Four bags contain a large number of 1s, 3s, 5s and 7s. Pick any ten numbers from the bags above so that their total is 37.

Find out about Magic Squares in this article written for students. Why are they magic?!

Three dice are placed in a row. Find a way to turn each one so that the three numbers on top of the dice total the same as the three numbers on the front of the dice. Can you find all the ways to do. . . .

Go through the maze, collecting and losing your money as you go. Which route gives you the highest return? And the lowest?

Make your own double-sided magic square. But can you complete both sides once you've made the pieces?

This challenging activity involves finding different ways to distribute fifteen items among four sets, when the sets must include three, four, five and six items.

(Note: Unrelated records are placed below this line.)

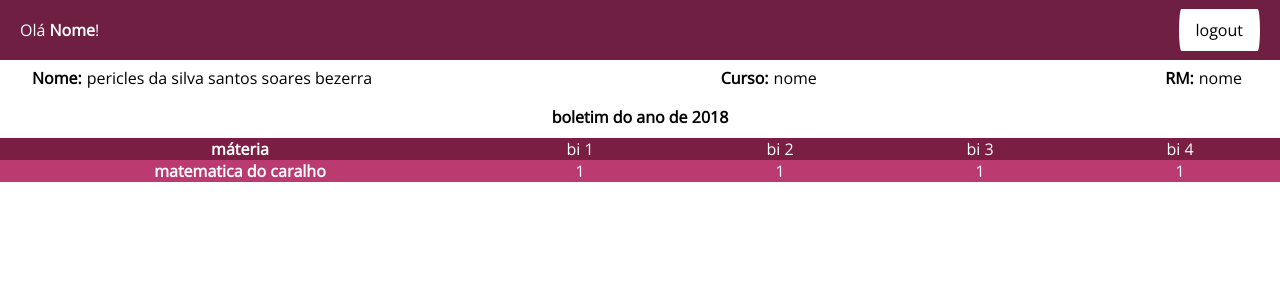
After one commit to viniciuswz/sistema-de-notas, a PHP site: page /boletim.html in a window 1280 px wide. The commit adds this page. Shown: the top 300 px of the page. Run offline with PHP 8.4, Linux system fonts and the light colour scheme.

Commit message:
estrutura boletim

```diff
--- /dev/null
+++ b/boletim.html
@@ -0,0 +1,67 @@
+<!DOCTYPE html>
+<html lang=pt-br>
+<head>
+
+    <title>Nossa nota</title>
+    <meta charset=UTF-8> <!-- ISO-8859-1 -->
+    <meta name=viewport content="width=device-width, initial-scale=1.0">
+    <meta name=description content="sistema de notas para professores">
+    <meta name=keywords content="notas"> <!-- Opcional -->
+    <meta name=author content='Daniel52x e Viniciuswz'>
+
+    <!-- favicon, arquivo de imagem podendo ser 8x8 - 16x16 - 32x32px com extensão .ico -->
+    <link rel="shortcut icon" href="imagens/favicon.ico" type="image/x-icon">
+
+    <!-- CSS PADRÃO -->
+    <link href="css/default.css" rel=stylesheet>
+
+    <!-- Telas Responsivas -->
+    <link rel=stylesheet media="screen and (max-width:480px)" href="css/style480.css">
+    <link rel=stylesheet media="screen and (min-width:481px) and (max-width:768px)" href="css/style768.css">
+    <link rel=stylesheet media="screen and (min-width:769px) and (max-width:1024px)" href="css/style1024.css">
+    <link rel=stylesheet media="screen and (min-width:1025px)" href="css/style1025.css">
+    <!-- JS-->
+    <script src="lib/_jquery/jquery.js"></script>
+    <script src="js/js.js"></script>
+
+</head>
+<body>
+    <div id="container">
+        <header>
+            <p>Olá <strong>Nome</strong>!</p>
+            <a href="logout.php">logout</a>
+        </header>
+        <section class="boletim">
+            <div class="info">
+                <p><strong>Nome:</strong><span>pericles da silva santos soares bezerra</span></p>
+                <p><strong>Curso:</strong><span>nome</span></p>
+                <p><strong>RM:</strong><span>nome</span></p>
+
+            </div>
+            <h4 style="text-align: center;padding: 10px 0">boletim do ano de 2018</h4>
+            <div class="materia">
+                <h3>máteria</h3>
+                <div>
+                    <span>bi 1</span>
+                    <span>bi 2</span>
+                    <span>bi 3</span>
+                    <span>bi 4</span>
+                </div>
+            </div>
+            <div class="materia">
+                <h3>matematica do caralho</h3>
+                <div>
+                    <span>1</span>
+                    <span>1</span>
+                    <span>1</span>
+                    <span>1</span>
+                </div>
+            </div>
+
+        </section>
+
+    </div>
+
+
+</body>
+</html>
--- a/css/default.css
+++ b/css/default.css
@@ -174,12 +174,12 @@ section.alunos p{
     padding: 0 0 15px 0
 }
 
-table{
+.alunos table{
     background-color: antiquewhite;
     width: 100%;
 }
 
-table tr{
+.alunos table tr{
     background-color: #8f2a54;
     width: 100%;
     height: 40px;
@@ -187,21 +187,21 @@ table tr{
     color: white;
 }
 
-table tbody tr{
+.alunos table tbody tr{
     cursor: pointer;
 }
 
-table tr td:nth-child(1){
+.alunos table tr td:nth-child(1){
     width: 30px;
 
 }
 
-table tr td:nth-child(2){
+.alunos table tr td:nth-child(2){
     max-width: 10vw;
 
 }
 
-table tr td:last-child{
+.alunos table tr td:last-child{
     width:9vw;
 }
 
@@ -216,13 +216,13 @@ tr:nth-child(even){
 }
 
 
-table thead tr{
+.alunos table thead tr{
     background-color: #6f1f41;
     width: 100%;
     height: 50px;
 }
 
-table tr td p{
+.alunos table tr td p{
     line-height: 40px;
     height: 40px;
     font-size: 16px !important;
@@ -235,7 +235,7 @@ table tr td p{
 
 }
 
-table tr td:last-child p{
+.alunos table tr td:last-child p{
 
     font-size: 13px !important;
 
@@ -367,3 +367,60 @@ table tr td:last-child p{
 .tabs a.semes{
     width: calc(100%/ 2);
 }
+
+
+.boletim{
+    display: flex;
+    flex-direction: column;
+}
+
+.boletim .info{
+    display: flex;
+    justify-content: space-between;
+    width: 95%;
+    margin: 0 auto;
+    flex-wrap: wrap;
+    padding: 7px 0;
+
+}
+
+.boletim .info p {
+padding-right:6px
+}
+
+.boletim .info p strong{
+    margin-right: 5px
+}
+
+.boletim .materia{
+    display: flex;
+    background-color: #bb3a70;
+    color: white
+}
+
+.materia:nth-child(odd){
+    background-color: #7a1e44;
+}
+
+
+.boletim .materia h3{
+    width: 60%;
+    word-wrap: break-word;
+    font-size: 16px;
+    text-align: center;
+
+}
+
+
+.boletim .materia div{
+    display: flex;
+    justify-content: space-around;
+    width: 100%;
+    align-items: center;
+
+
+}
+
+.boletim .materia div span{
+
+}
--- a/css/style480.css
+++ b/css/style480.css
@@ -30,3 +30,11 @@ table thead tr th:last-child{
 .nota-table{
     display: none
 }
+
+.boletim .info{
+ flex-direction: column;
+}
+
+.boletim .materia h3{
+    width: 200px;
+}
```
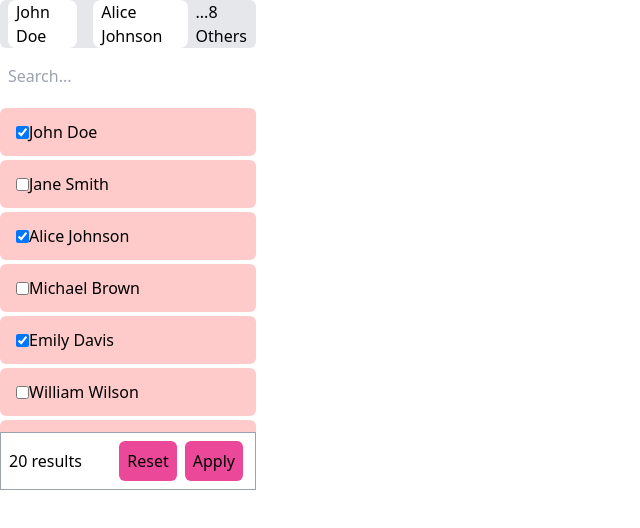
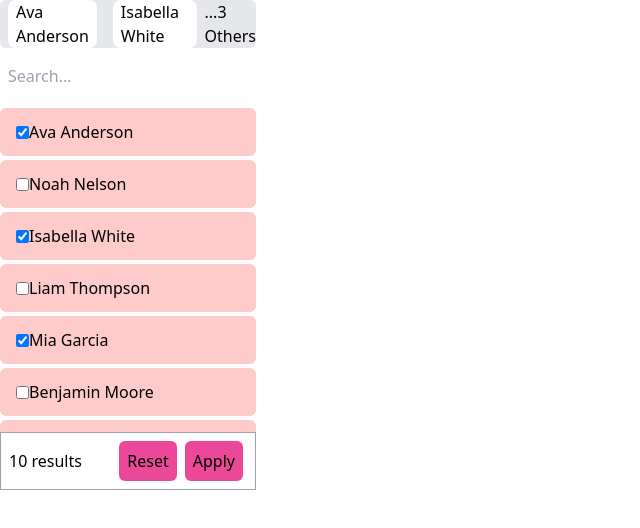
Before and after one commit to ronihere/rbsi_components, a React (Create React App) app: page / in a window 1280 px wide. Shown: the top 528 px of the page, without its empty margins (0-640 px from the left). Built offline with nearby package versions, Linux system fonts and the light colour scheme.

Commit message:
data list updated

```diff
--- a/src/parentComponent.js
+++ b/src/parentComponent.js
@@ -23,7 +23,7 @@ const ParentComponent = () => {
       onSelectComponent={handleSelected}
       selected={selectedData}
     /> */}
-      <CheckBoxDropDownWithSearch list={options} onDataSend={handleDataRecieved} />
+      <CheckBoxDropDownWithSearch list={options.slice(10)} onDataSend={handleDataRecieved} />
       </>
   );
 };
```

What happens when you add three numbers together? Will your answer be odd or even? How do you know?

In this game for two players, the aim is to make a row of four coins which total one dollar.

There were chews for 2p, mini eggs for 3p, Chocko bars for 5p and lollypops for 7p in the sweet shop. What could each of the children buy with their money?

This challenge extends the Plants investigation so now four or more children are involved.

Use your logical-thinking skills to deduce how much Dan's crisps and ice-cream cost altogether.

This article for teachers suggests ideas for activities built around 10 and 2010.

Find at least one way to put in some operation signs (+ - x ÷) to make these digits come to 100.

There are nasty versions of this dice game but we'll start with the nice ones...

We start with one yellow cube and build around it to make a 3x3x3 cube with red cubes. Then we build around that red cube with blue cubes and so on. How many cubes of each colour have we used?

Vera is shopping at a market with these coins in her purse. Which things could she give exactly the right amount for?

Fancy a game of cricket? Here is a mathematical version you can play indoors without breaking any windows.

An investigation involving adding and subtracting sets of consecutive numbers. Lots to find out, lots to explore.

Are these statements always true, sometimes true or never true?

Use your logical reasoning to work out how many cows and how many sheep there are in each field.

Find a great variety of ways of asking questions which make 8.

Are these statements relating to calculation and properties of shapes always true, sometimes true or never true?

Lolla bought a balloon at the circus. She gave the clown six coins to pay for it. What could Lolla have paid for the balloon?

Choose four different digits from 1-9 and put one in each box so that the resulting four two-digit numbers add to a total of 100.

Ram divided 15 pennies among four small bags. He could then pay any sum of money from 1p to 15p without opening any bag. How many pennies did Ram put in each bag?

First Connect Three game for an adult and child. Use the dice numbers and either addition or subtraction to get three numbers in a straight line.

Use the 'double-3 down' dominoes to make a square so that each side has eight dots.

Here are the prices for 1st and 2nd class mail within the UK. You have an unlimited number of each of these stamps. Which stamps would you need to post a parcel weighing 825g?

In this 100 square, look at the green square which contains the numbers 2, 3, 12 and 13. What is the sum of the numbers that are diagonally opposite each other? What do you notice?

Have a go at this game which involves throwing two dice and adding their totals. Where should you place your counters to be more likely to win?

In sheep talk the only letters used are B and A. A sequence of words is formed by following certain rules. What do you notice when you count the letters in each word?

In this investigation, you are challenged to make mobile phone numbers which are easy to remember. What happens if you make a sequence adding 2 each time?

These sixteen children are standing in four lines of four, one behind the other. They are each holding a card with a number on it. Can you work out the missing numbers?

If the numbers 5, 7 and 4 go into this function machine, what numbers will come out?

Place the numbers from 1 to 9 in the squares below so that the difference between joined squares is odd. How many different ways can you do this?

These caterpillars have 16 parts. What different shapes do they make if each part lies in the small squares of a 4 by 4 square?

This task, written for the National Young Mathematicians' Award 2016, invites you to explore the different combinations of scores that you might get on these dart boards.

Start by putting one million (1 000 000) into the display of your calculator. Can you reduce this to 7 using just the 7 key and add, subtract, multiply, divide and equals as many times as you like?

How have the numbers been placed in this Carroll diagram? Which labels would you put on each row and column?

A group of children are using measuring cylinders but they lose the labels. Can you help relabel them?

Use the interactivities to fill in these Carroll diagrams. How do you know where to place the numbers?

Using the statements, can you work out how many of each type of rabbit there are in these pens?

Investigate the different distances of these car journeys and find out how long they take.

Can you see why 2 by 2 could be 5? Can you predict what 2 by 10 will be?

A game for 2 people. Use your skills of addition, subtraction, multiplication and division to blast the asteroids.

There are three baskets, a brown one, a red one and a pink one, holding a total of 10 eggs. Can you use the information given to find out how many eggs are in each basket?